• Aim of the exercise: Which lines of the data contain the string "source"? Copy every one.

________________________________________

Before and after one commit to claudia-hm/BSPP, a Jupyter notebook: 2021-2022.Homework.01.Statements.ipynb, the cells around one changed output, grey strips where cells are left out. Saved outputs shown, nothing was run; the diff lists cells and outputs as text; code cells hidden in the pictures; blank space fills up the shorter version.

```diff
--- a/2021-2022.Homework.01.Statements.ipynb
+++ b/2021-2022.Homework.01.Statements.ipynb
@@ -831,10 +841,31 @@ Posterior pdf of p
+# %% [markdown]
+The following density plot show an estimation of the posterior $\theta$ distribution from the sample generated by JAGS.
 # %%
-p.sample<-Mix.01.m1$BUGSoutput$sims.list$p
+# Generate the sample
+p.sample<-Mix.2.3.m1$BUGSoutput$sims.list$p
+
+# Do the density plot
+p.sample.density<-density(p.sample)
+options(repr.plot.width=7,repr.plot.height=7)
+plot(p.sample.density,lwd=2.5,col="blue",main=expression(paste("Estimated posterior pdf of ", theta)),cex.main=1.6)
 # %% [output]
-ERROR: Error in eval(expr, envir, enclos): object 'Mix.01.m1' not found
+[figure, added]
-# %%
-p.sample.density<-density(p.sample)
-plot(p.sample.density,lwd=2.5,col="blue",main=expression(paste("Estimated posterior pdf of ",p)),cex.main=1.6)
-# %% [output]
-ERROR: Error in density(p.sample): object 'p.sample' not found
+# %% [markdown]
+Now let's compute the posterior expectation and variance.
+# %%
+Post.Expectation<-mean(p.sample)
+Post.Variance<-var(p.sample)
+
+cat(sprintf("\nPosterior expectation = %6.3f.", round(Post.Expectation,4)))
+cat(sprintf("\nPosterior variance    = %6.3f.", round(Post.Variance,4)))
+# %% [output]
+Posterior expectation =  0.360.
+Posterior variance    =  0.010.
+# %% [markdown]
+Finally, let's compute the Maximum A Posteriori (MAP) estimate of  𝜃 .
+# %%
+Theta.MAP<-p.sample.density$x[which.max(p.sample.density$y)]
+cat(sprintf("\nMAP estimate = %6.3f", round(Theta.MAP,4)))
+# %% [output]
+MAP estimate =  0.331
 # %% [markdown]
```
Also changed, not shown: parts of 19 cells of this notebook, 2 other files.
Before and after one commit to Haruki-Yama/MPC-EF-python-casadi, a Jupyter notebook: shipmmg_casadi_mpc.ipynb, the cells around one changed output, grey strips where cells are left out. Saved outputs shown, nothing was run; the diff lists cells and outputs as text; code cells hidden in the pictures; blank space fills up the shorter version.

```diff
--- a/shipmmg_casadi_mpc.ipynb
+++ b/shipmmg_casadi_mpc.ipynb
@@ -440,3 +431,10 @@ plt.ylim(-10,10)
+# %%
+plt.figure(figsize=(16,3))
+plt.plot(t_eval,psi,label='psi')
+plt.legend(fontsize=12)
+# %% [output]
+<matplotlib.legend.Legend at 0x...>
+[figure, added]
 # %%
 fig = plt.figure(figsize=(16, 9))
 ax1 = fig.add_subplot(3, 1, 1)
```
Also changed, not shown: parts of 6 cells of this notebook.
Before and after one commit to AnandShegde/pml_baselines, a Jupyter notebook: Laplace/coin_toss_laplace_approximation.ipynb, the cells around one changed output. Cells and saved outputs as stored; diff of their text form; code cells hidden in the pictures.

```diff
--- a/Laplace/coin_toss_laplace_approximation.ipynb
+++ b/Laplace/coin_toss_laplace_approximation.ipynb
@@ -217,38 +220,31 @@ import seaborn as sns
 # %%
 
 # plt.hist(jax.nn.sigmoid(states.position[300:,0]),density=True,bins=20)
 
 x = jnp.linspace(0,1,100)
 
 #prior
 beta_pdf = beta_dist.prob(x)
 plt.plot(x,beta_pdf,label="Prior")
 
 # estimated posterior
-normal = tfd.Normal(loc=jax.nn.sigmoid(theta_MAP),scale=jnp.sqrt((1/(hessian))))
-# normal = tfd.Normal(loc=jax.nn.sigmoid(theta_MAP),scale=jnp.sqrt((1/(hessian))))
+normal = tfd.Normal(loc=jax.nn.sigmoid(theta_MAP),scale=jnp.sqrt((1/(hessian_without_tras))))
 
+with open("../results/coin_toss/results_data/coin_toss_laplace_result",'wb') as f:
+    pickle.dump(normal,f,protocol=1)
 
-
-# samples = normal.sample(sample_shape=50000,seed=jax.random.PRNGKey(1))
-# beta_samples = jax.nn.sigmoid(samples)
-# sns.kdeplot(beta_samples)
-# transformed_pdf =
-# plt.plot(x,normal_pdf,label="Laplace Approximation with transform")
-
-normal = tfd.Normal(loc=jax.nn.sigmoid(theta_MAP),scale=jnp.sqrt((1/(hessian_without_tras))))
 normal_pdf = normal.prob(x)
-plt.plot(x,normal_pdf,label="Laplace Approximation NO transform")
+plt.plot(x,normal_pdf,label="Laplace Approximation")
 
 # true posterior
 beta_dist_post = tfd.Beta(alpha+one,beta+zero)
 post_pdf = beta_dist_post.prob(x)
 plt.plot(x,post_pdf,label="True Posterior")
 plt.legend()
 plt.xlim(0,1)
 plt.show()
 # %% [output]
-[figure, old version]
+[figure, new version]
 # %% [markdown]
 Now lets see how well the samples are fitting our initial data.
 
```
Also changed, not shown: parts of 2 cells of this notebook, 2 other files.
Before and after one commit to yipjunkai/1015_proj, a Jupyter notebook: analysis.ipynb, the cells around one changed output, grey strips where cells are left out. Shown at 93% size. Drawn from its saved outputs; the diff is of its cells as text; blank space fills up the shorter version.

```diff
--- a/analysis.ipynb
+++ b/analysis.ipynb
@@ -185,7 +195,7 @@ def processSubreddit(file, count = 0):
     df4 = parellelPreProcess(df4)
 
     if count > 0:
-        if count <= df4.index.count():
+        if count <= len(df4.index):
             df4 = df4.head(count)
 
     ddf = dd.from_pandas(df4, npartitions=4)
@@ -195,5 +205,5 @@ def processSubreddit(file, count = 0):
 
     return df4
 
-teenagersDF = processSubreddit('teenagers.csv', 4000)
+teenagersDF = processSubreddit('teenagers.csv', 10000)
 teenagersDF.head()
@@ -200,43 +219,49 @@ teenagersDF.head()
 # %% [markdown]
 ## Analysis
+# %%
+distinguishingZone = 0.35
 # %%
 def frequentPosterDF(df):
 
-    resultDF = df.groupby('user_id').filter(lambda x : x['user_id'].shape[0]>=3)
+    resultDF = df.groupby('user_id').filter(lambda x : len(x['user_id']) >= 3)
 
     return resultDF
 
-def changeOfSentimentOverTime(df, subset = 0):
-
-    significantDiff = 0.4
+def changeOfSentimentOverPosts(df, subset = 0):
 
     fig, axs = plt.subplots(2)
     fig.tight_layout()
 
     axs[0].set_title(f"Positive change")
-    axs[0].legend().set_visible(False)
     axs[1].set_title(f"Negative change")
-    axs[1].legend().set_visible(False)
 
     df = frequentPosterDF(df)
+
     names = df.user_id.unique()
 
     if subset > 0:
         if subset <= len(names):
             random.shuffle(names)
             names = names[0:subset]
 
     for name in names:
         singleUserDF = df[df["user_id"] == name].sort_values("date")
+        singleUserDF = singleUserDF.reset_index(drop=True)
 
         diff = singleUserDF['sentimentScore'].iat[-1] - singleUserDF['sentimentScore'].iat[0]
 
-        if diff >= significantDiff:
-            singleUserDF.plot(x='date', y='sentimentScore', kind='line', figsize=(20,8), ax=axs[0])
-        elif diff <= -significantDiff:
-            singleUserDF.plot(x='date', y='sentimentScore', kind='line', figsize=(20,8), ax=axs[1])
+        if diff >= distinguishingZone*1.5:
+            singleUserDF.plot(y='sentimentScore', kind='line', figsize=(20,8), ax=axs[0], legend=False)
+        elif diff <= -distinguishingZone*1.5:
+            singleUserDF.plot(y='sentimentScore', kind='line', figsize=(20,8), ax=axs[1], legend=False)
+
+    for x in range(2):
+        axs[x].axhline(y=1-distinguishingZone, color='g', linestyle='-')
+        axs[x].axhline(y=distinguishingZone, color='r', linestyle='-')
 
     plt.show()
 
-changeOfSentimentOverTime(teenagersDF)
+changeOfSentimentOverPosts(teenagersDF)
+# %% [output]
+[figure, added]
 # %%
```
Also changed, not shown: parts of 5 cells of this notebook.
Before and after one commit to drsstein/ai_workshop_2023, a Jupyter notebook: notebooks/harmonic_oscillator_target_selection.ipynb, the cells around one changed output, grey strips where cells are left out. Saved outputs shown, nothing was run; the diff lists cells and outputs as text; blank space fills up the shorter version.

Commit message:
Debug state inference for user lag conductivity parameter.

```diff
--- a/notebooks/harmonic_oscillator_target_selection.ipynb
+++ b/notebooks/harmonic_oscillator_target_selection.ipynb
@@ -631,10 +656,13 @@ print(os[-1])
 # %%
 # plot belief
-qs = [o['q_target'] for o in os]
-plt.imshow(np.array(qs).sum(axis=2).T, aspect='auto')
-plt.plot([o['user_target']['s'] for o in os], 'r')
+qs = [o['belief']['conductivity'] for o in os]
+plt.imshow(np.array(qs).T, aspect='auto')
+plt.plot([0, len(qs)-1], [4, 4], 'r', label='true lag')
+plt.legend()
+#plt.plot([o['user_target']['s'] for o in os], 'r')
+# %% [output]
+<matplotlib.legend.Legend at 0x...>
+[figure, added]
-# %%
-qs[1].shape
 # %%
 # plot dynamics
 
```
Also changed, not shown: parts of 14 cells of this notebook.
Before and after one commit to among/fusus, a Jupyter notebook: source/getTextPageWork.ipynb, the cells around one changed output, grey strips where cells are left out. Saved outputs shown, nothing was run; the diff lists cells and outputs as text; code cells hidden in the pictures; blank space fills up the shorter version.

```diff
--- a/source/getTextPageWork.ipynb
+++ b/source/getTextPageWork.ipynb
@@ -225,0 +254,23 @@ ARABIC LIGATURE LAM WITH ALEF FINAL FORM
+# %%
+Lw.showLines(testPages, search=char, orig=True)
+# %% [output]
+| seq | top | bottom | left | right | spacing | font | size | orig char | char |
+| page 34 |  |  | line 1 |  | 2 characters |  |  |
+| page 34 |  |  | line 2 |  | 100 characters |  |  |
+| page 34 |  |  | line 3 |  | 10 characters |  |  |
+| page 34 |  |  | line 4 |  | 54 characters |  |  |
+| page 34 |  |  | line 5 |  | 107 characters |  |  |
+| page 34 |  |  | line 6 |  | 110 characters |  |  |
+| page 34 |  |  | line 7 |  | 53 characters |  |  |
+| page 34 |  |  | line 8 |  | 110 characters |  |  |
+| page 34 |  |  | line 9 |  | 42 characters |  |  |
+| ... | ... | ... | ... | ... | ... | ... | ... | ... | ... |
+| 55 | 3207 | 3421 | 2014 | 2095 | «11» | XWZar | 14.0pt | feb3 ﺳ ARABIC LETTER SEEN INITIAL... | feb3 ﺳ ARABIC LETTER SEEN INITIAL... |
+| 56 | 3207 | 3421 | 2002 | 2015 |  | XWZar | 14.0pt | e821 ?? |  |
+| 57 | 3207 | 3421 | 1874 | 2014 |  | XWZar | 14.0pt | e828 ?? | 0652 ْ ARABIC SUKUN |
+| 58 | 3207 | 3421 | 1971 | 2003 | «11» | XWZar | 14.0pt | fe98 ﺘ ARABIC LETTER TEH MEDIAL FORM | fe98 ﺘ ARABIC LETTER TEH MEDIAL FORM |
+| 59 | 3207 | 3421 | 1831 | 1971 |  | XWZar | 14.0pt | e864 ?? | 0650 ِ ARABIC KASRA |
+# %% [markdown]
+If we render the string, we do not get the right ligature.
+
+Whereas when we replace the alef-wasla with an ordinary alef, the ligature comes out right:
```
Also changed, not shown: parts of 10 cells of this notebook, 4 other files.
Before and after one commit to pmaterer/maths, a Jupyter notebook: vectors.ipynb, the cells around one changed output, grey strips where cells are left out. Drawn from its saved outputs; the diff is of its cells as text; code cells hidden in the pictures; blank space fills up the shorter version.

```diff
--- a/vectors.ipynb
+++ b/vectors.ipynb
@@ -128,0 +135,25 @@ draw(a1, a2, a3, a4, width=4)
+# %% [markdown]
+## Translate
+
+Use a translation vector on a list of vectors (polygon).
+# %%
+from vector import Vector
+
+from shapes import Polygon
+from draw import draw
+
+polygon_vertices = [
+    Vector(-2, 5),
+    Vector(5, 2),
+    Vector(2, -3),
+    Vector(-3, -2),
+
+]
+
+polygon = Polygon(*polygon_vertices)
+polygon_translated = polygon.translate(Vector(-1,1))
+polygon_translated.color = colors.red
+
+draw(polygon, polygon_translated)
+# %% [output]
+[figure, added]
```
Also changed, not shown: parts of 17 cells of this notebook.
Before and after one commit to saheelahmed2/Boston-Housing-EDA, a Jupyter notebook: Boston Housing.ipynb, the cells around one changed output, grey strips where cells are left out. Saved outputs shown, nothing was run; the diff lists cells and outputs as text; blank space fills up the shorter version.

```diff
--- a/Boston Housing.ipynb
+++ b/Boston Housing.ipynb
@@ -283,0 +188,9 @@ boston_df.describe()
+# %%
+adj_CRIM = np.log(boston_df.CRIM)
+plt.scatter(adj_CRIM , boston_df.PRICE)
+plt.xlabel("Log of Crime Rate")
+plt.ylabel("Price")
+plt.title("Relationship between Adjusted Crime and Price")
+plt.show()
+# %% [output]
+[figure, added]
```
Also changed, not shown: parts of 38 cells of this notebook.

________________________________________

• Exercise solution:
Before and after one commit to among/fusus, a Jupyter notebook: source/getTextPageWork.ipynb, the cells around one changed output, grey strips where cells are left out. Saved outputs shown, nothing was run; the diff lists cells and outputs as text; code cells hidden in the pictures; blank space fills up the shorter version.
--- a/source/getTextPageWork.ipynb
+++ b/source/getTextPageWork.ipynb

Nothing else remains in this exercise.